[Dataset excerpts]
● ● ● ● ● ● ●

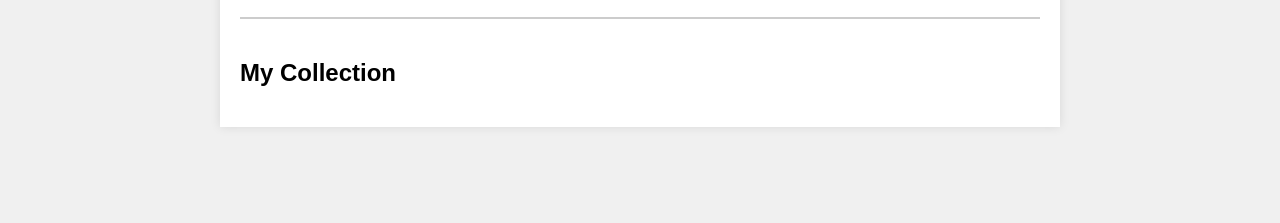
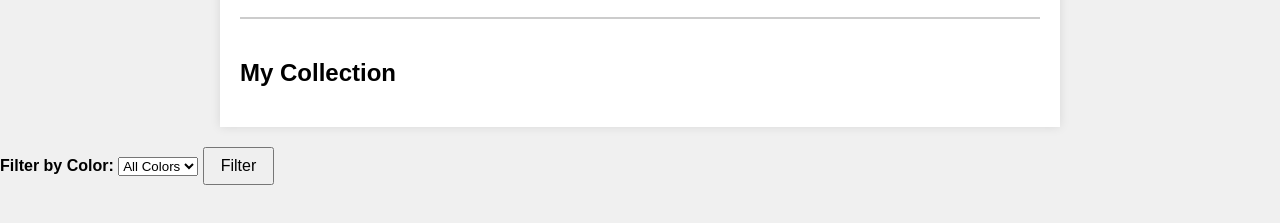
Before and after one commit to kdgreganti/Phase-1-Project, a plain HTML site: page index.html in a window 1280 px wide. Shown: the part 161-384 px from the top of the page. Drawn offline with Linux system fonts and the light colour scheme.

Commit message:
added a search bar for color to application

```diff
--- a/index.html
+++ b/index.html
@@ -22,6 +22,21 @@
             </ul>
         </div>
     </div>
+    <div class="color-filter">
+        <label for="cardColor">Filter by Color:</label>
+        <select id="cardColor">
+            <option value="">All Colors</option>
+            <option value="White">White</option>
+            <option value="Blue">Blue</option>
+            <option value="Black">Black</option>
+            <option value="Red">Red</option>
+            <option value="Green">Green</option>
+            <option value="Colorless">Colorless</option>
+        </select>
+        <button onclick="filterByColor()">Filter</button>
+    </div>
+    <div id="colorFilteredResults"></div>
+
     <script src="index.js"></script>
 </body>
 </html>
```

● ● ● ● ● ● ●

WHAT YOU HAVE TO DO:
What is needed is every record above printed exactly, with no pictures.

EXERCISE SOLUTION:
Before and after one commit to kdgreganti/Phase-1-Project, a plain HTML site: page index.html in a window 1280 px wide. Shown: the part 161-384 px from the top of the page. Drawn offline with Linux system fonts and the light colour scheme.

Commit message:
added a search bar for color to application

```diff
--- a/index.html
+++ b/index.html
@@ -22,6 +22,21 @@
             </ul>
         </div>
     </div>
+    <div class="color-filter">
+        <label for="cardColor">Filter by Color:</label>
+        <select id="cardColor">
+            <option value="">All Colors</option>
+            <option value="White">White</option>
+            <option value="Blue">Blue</option>
+            <option value="Black">Black</option>
+            <option value="Red">Red</option>
+            <option value="Green">Green</option>
+            <option value="Colorless">Colorless</option>
+        </select>
+        <button onclick="filterByColor()">Filter</button>
+    </div>
+    <div id="colorFilteredResults"></div>
+
     <script src="index.js"></script>
 </body>
 </html>
```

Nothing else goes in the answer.